There's enough cash to go around

The model seems to be working. Last quarter, Ubiquiti reported 18% revenue growth, 34.7% non-GAAP EPS growth, with 32.7% operating margins. Net cash swelled to roughly $206 million, with $666.7 million in cash and $460.4 million in long-term debt. That pristine balance sheet is even more impressive considering the company spent $445 million on share repurchases over the past year, retiring 7.2 milllion shares -- almost 10% of its market capitalization.

Managment forecasts $4.00-$4.80 non-GAAP earnings per share for the current fiscal year, meaning the dividend would amount to only a 25% payout ratio at the low end, which gives it plenty of room to pay that dividend.

Shorts change their mind

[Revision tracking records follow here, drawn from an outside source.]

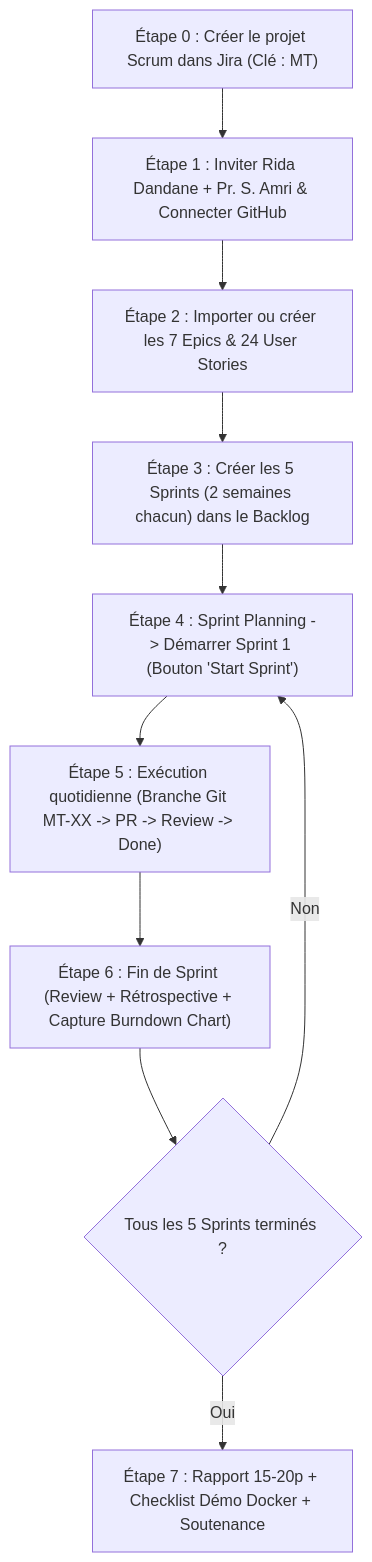
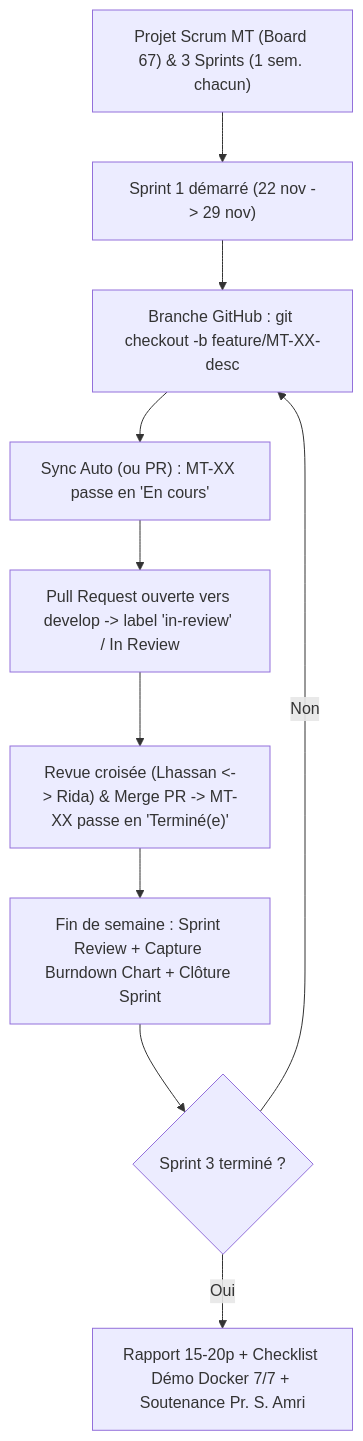
One commit to lhassanoubihi/meditrack changed the diagram in docs/jira/GUIDE_SCRUM_JIRA.md. Above: the diagram before and after it, drawn with Mermaid. The commit also changed other lines of this file and 3 other files, not shown here.

Commit message:
MT-8 chore: 3-week full-stack sprint plan and automated GitHub-Jira sync

````diff
--- a/docs/jira/GUIDE_SCRUM_JIRA.md
+++ b/docs/jira/GUIDE_SCRUM_JIRA.md
@@ -29,12 +28,12 @@
 ```mermaid
 flowchart TD
-    E0["Étape 0 : Créer le projet Scrum dans Jira (Clé : MT)"] --> E1["Étape 1 : Inviter Rida Dandane + Pr. S. Amri & Connecter GitHub"]
-    E1 --> E2["Étape 2 : Importer ou créer les 7 Epics & 24 User Stories"]
-    E2 --> E3["Étape 3 : Créer les 5 Sprints (2 semaines chacun) dans le Backlog"]
-    E3 --> E4["Étape 4 : Sprint Planning -> Démarrer Sprint 1 (Bouton 'Start Sprint')"]
-    E4 --> E5["Étape 5 : Exécution quotidienne (Branche Git MT-XX -> PR -> Review -> Done)"]
-    E5 --> E6["Étape 6 : Fin de Sprint (Review + Rétrospective + Capture Burndown Chart)"]
-    E6 --> E7{"Tous les 5 Sprints terminés ?"}
-    E7 -- "Non" --> E4
-    E7 -- "Oui" --> E8["Étape 7 : Rapport 15-20p + Checklist Démo Docker + Soutenance"]
+    E0["Projet Scrum MT (Board 67) & 3 Sprints (1 sem. chacun)"] --> E1["Sprint 1 démarré (22 nov -> 29 nov)"]
+    E1 --> E2["Branche GitHub : git checkout -b feature/MT-XX-desc"]
+    E2 --> E3["Sync Auto (ou PR) : MT-XX passe en 'En cours'"]
+    E3 --> E4["Pull Request ouverte vers develop -> label 'in-review' / In Review"]
+    E4 --> E5["Revue croisée (Lhassan <-> Rida) & Merge PR -> MT-XX passe en 'Terminé(e)'"]
+    E5 --> E6["Fin de semaine : Sprint Review + Capture Burndown Chart + Clôture Sprint"]
+    E6 --> E7{"Sprint 3 terminé ?"}
+    E7 -- "Non" --> E2
+    E7 -- "Oui" --> E8["Rapport 15-20p + Checklist Démo Docker 7/7 + Soutenance Pr. S. Amri"]
 ```
````
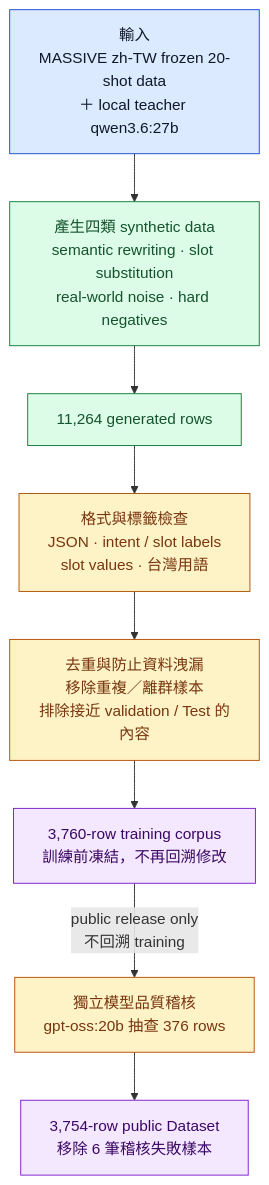
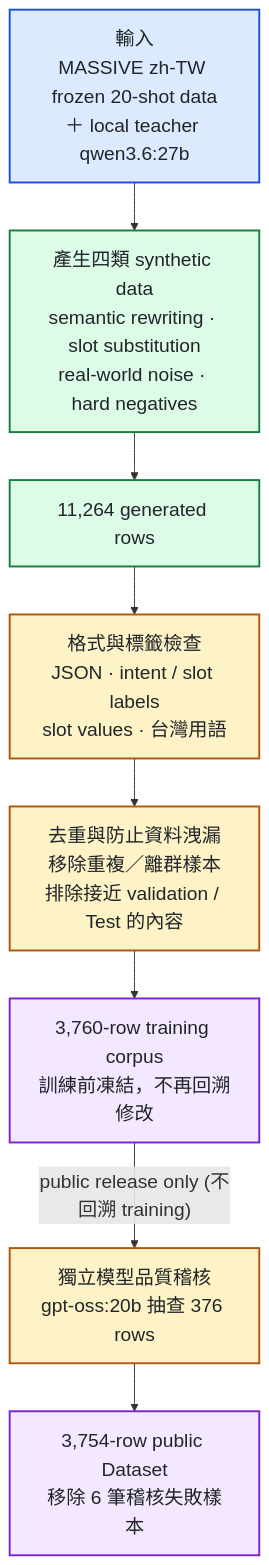
Before and after one commit to kuotunyu/FormosaNLU-Synth: the first of 2 diagrams in README.md, drawn with Mermaid. The commit also changed other lines of this file and 1 other file, not shown here.

Commit message:
docs: overhaul README with 20px Mermaid flowcharts and solid black text

````diff
--- a/README.md
+++ b/README.md
@@ -81,23 +83,25 @@
 ```mermaid
+%%{init: {'themeVariables': {'fontSize': '20px'}}}%%
 flowchart TB
     Inputs["輸入<br/>MASSIVE zh-TW frozen 20-shot data<br/>＋ local teacher qwen3.6:27b"]
     Recipes["產生四類 synthetic data<br/>semantic rewriting · slot substitution<br/>real-world noise · hard negatives"]
     Generated["11,264 generated rows"]
     Checks["格式與標籤檢查<br/>JSON · intent / slot labels<br/>slot values · 台灣用語"]
     Safety["去重與防止資料洩漏<br/>移除重複／離群樣本<br/>排除接近 validation / Test 的內容"]
     Primary["3,760-row training corpus<br/>訓練前凍結，不再回溯修改"]
     Judge["獨立模型品質稽核<br/>gpt-oss:20b 抽查 376 rows"]
     Public["3,754-row public Dataset<br/>移除 6 筆稽核失敗樣本"]
 
     Inputs --> Recipes --> Generated --> Checks --> Safety --> Primary
-    Primary -->|"public release only<br/>不回溯 training"| Judge --> Public
+    Primary -->|"public release only (不回溯 training)"| Judge --> Public
 
-    classDef source fill:#DBEAFE,stroke:#1D4ED8,color:#0F172A
-    classDef process fill:#DCFCE7,stroke:#15803D,color:#14532D
-    classDef gate fill:#FEF3C7,stroke:#B45309,color:#78350F
-    classDef artifact fill:#F3E8FF,stroke:#7E22CE,color:#3B0764
+    classDef source fill:#DBEAFE,stroke:#1D4ED8,stroke-width:2px,color:#212529
+    classDef process fill:#DCFCE7,stroke:#15803D,stroke-width:2px,color:#212529
+    classDef gate fill:#FEF3C7,stroke:#B45309,stroke-width:2px,color:#212529
+    classDef artifact fill:#F3E8FF,stroke:#7E22CE,stroke-width:2px,color:#212529
+    
     class Inputs source
     class Recipes,Generated process
     class Checks,Safety,Judge gate
     class Primary,Public artifact
 ```
````
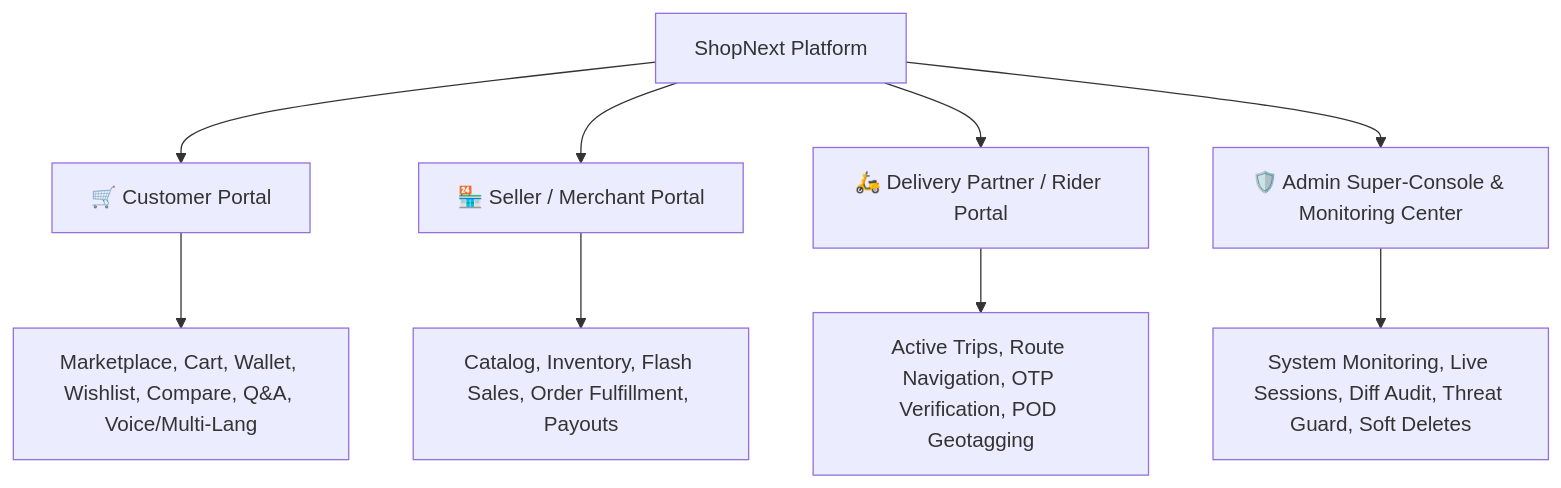
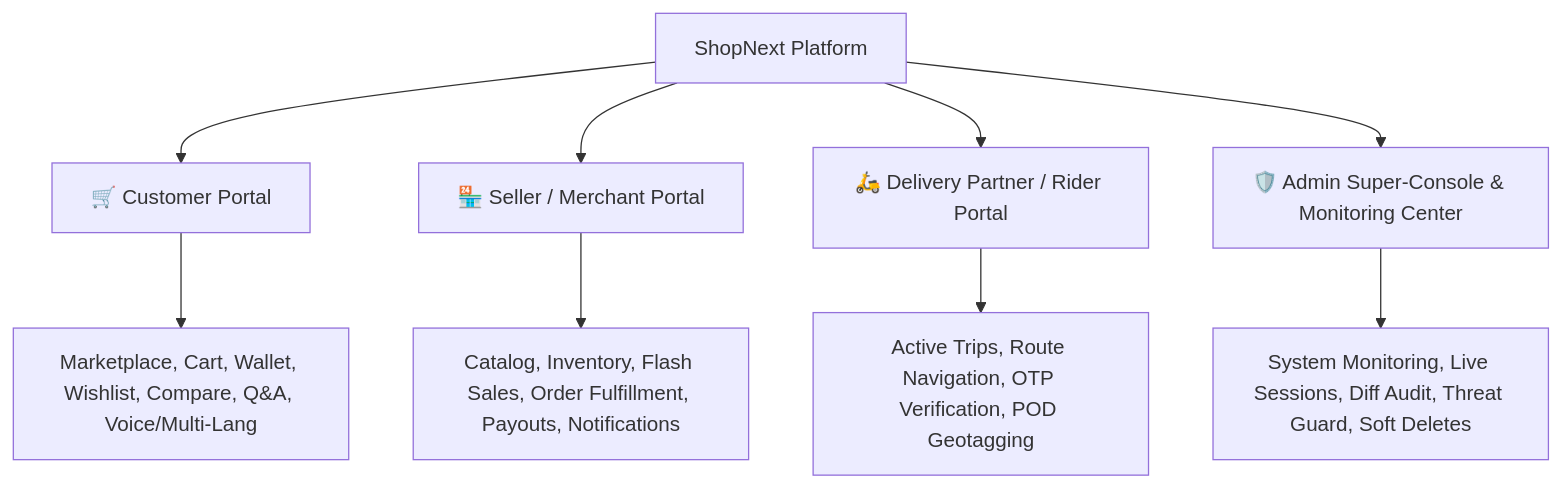
The diagram in ShopNext/README.md (pra2011shant/ShopNext), drawn with Mermaid before and after one commit. The commit also changed other lines of this file and 10 other files, not shown here.

````diff
--- a/ShopNext/README.md
+++ b/ShopNext/README.md
@@ -80,12 +105,12 @@
 ```mermaid
 graph TD
     A[ShopNext Platform] --> B[🛒 Customer Portal]
     A --> C[🏪 Seller / Merchant Portal]
     A --> D[🛵 Delivery Partner / Rider Portal]
     A --> E[🛡️ Admin Super-Console & Monitoring Center]
 
     B --> B1[Marketplace, Cart, Wallet, Wishlist, Compare, Q&A, Voice/Multi-Lang]
-    C --> C1[Catalog, Inventory, Flash Sales, Order Fulfillment, Payouts]
+    C --> C1[Catalog, Inventory, Flash Sales, Order Fulfillment, Payouts, Notifications]
     D --> D1[Active Trips, Route Navigation, OTP Verification, POD Geotagging]
     E --> E1[System Monitoring, Live Sessions, Diff Audit, Threat Guard, Soft Deletes]
 ```
````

Ubiquiti's unique business model has been controversial. It was the target of short-seller Citron Research last September, which went so far as to call the company a "fraud." (Short-sellers bet against a stock and make money when it falls.) In February, the SEC asked Ubiquiti for information regarding "a range of topics," including the company's accounting and relationships with third-party distributors. The company said it intended to cooperate fully with the SEC.  

Ubiquiti had some good fortune when the 2017 tax law changes allowed it to repatriate its large international cash holdings at a lower tax rate. That not only allowed the company to fund large share repurchases, but also seemed to prove its cash balances -- and therefore its business -- were indeed real. The company also just filed its annual report, which was audited by KPMG, one of the "big four" auditors.

In the past few months, it appears the market has gotten the message, as short-interest sharply declined.

UBNT Chart

UBNT data by YCharts

Buybacks stop

Since the repatriation announcement in May, Ubiquiti's stock has been on a steady rise. Once the stock cleared $80 in May, management seems to have halted repurchases, in favor of initiating the dividend.

Ubiquiti Networks Share Repurchases

Shares Repurchased

Price

April 2018

563,731

$69.72

May 2018

23,193

$79.44

June 2018

0

N/A

Data source: Uniquiti Networks annual report.

What does the dividend mean?

Some may wonder if the dividend signals the company's high-growth days are over, or if management now thinks the stock is fairly valued.

I don't think that's necessarily the case. The high end of the company's guidance implies 30% non-GAAP EPS growth. In addition, Ubiquiti's stock has traditionally been highly volatile due to its low public float, and management has taken advantage of this with aggressive repurchases during dips. In other words, management is likely aware of the stock's volatile trading history, and with the stock currently near all-time highs, is likely trying to be disciplined in repurchasing shares. Ubiquiti still has over $300 million on its current repurchase authorization. 

For tech companies, dividends should probably be last on the list of allocation priorities, but Ubiquiti just generates too much cash, and isn't finding enough high-return places to invest. As far as corporate problems go, it's a good one to have. 

Billy Duberstein owns shares of Apple and Ubiquiti Networks. His clients may own shares in some of the the companies mentioned. The Motley Fool owns shares of and recommends Apple and Ubiquiti Networks. The Motley Fool has the following options: long January 2020 $150 calls on Apple and short January 2020 $155 calls on Apple. The Motley Fool has a disclosure policy.